Which is a myth of our origin stories - or ANY story we tell. If it’s our story, the point isn’t to talk about US… the point is to open up the connection between the experience, and the idea. 

(Now - there ARE some speakers whose talks are just me me me. Here’s a story about my success, and here’s another story about my success… and here’s just one more, aren’t you learning so much about how to succeed? Ugh. no thanks!)

The truth is: our stories - if they’re ours - have GOT to be about us. 

But the point is not to share about US - the point is to open up a connection between us and the audience. 

And here's why it works: STORIES are incredibly brain-friendly! - we are wired for story.

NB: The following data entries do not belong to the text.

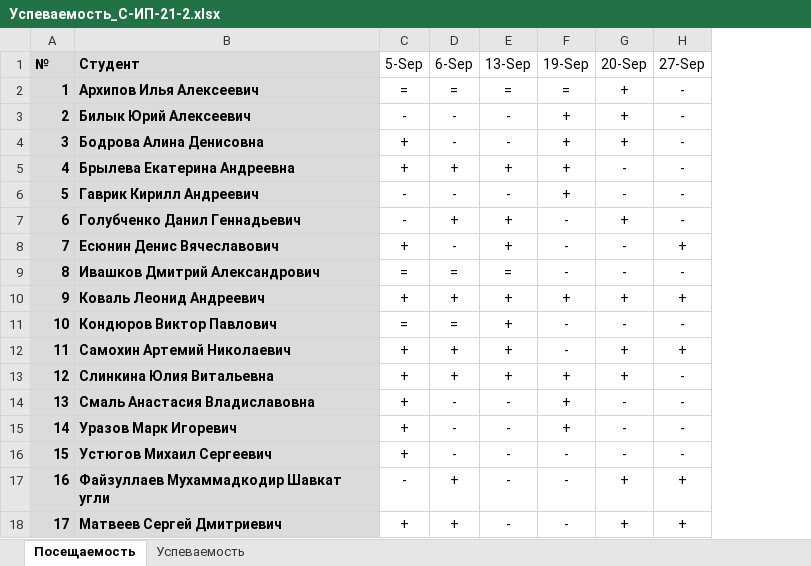
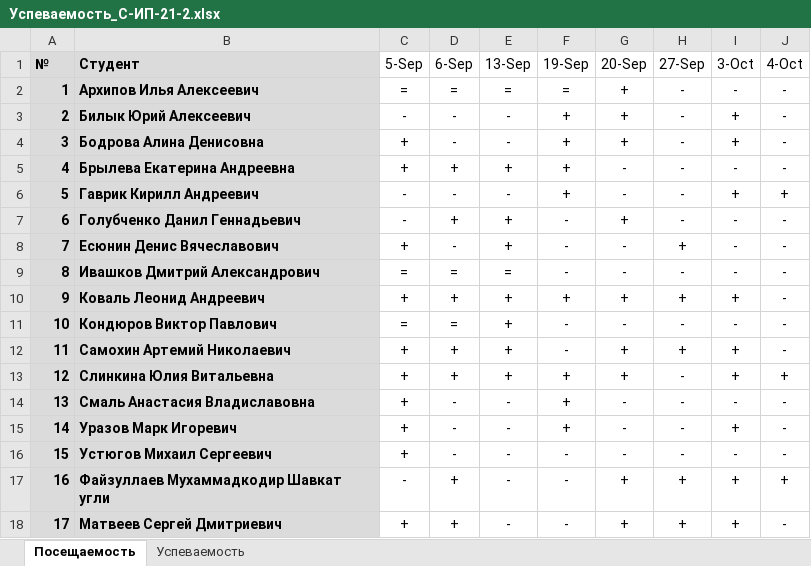
Before and after one commit to TheBandik/AI, an Excel workbook: sem1/Успеваемость_С-ИП-21-2.xlsx, sheet Посещаемость, drawn as a sheet; values as stored, in another font and other column widths than the file's, no borders; conditional formats not drawn; the diff names each change by its address in the sheet, - before the commit and + after, or states it on an @@ line.

```diff
--- a/sem1/Успеваемость_С-ИП-21-2.xlsx (sheet Посещаемость)
+++ b/sem1/Успеваемость_С-ИП-21-2.xlsx (sheet Посещаемость)
+column I (3-Oct), rows 2-18: - | + | + | - | + | - | - | - | + | - | + | + | - | + | - | + | +
+column J (4-Oct), rows 2-18: - | - | - | - | + | - | - | - | - | - | - | + | - | - | - | + | -
```
Also changed, not shown: sheet Успеваемость, sem1/Успеваемость_С-ИП-21-1.xlsx.
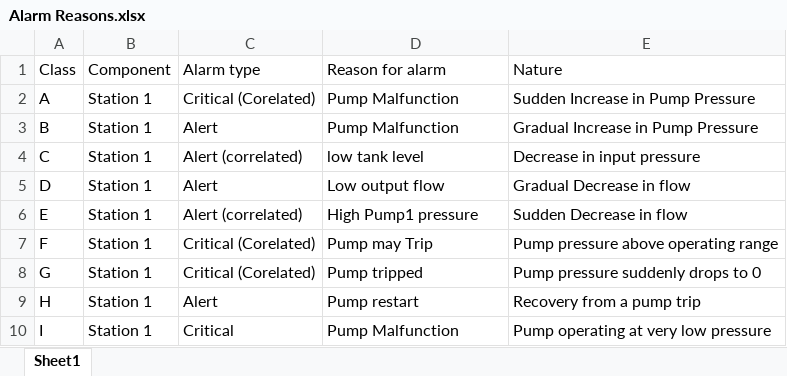
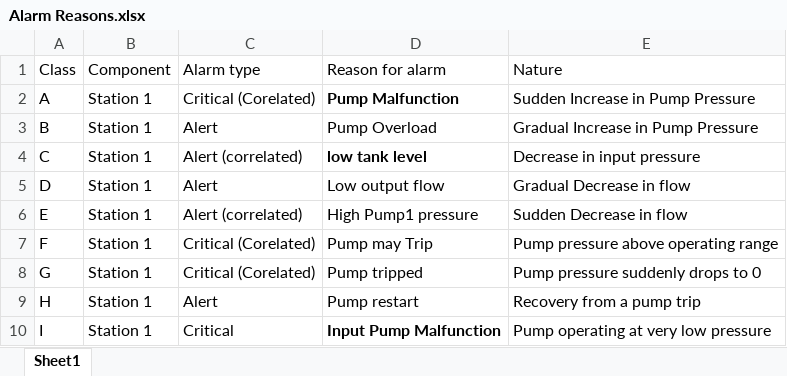
Before and after one commit to Stevert/bk226_Team-Rocket, an Excel workbook: sytemeventtable/Alarm Reasons.xlsx, sheet Sheet1, drawn as a sheet; values as stored, in another font and other column widths than the file's, no borders; the diff names each change by its address in the sheet, - before the commit and + after, or states it on an @@ line.

Commit message:
Values changed

```diff
--- a/sytemeventtable/Alarm Reasons.xlsx (sheet Sheet1)
+++ b/sytemeventtable/Alarm Reasons.xlsx (sheet Sheet1)
-D2 bold: off
+D2 bold: on
-D3 (Reason for alarm): Pump Malfunction
+D3 (Reason for alarm): Pump Overload
-D4 bold: off
+D4 bold: on
-D10 (Reason for alarm): Pump Malfunction
+D10 (Reason for alarm): Input Pump Malfunction
-D10 bold: off
+D10 bold: on
```
Also changed, not shown: 4 other files.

This is true in the research, but as a coach, I’ve seen it again and again… stories are the things that pull people back in. 

And what’s happening in the brain is we’re opening up the mirror neurons… and the audience - if told well - is SEEING IT in their brains. And as soon as that happens, you are connected. I call it the “imaginative connection” - it’s a superpower that we speakers hold… IF WE USE IT WELL.

So origin stories...what are they?

They answer one of the biggest questions we hold in our brains as an audience - which is “WHY?”…. origin stories are not just a powerful tool of connection to an IDEA - they are a powerful connection point to US. 

We talk a lot about authenticity. It can’t happen until we feel like we know you. 

Which is what I told Tony that day. 

Tony - you are not just the messenger of the idea - you ARE the idea. It comes from You, your experience, your insight, your moments in time. And if we can hear those = see those in our brain - and believe them… then we are about to do something awesome together. 

So… if you are feeling anxious about sharing your origin story because you’re afraid it will be too ‘all about me.’… I want to encourage you o dive in .People who have an awareness and consciousness about being too ‘all about me’ aren’t typically the ones who have that problem. 

Next week: we’ll talk next week bout taking your ME story and make it an US story…

  • One of the biggest myths of sharing our stories
  • When it DOES become about you, you, you
  • Why stories are brain-friendly!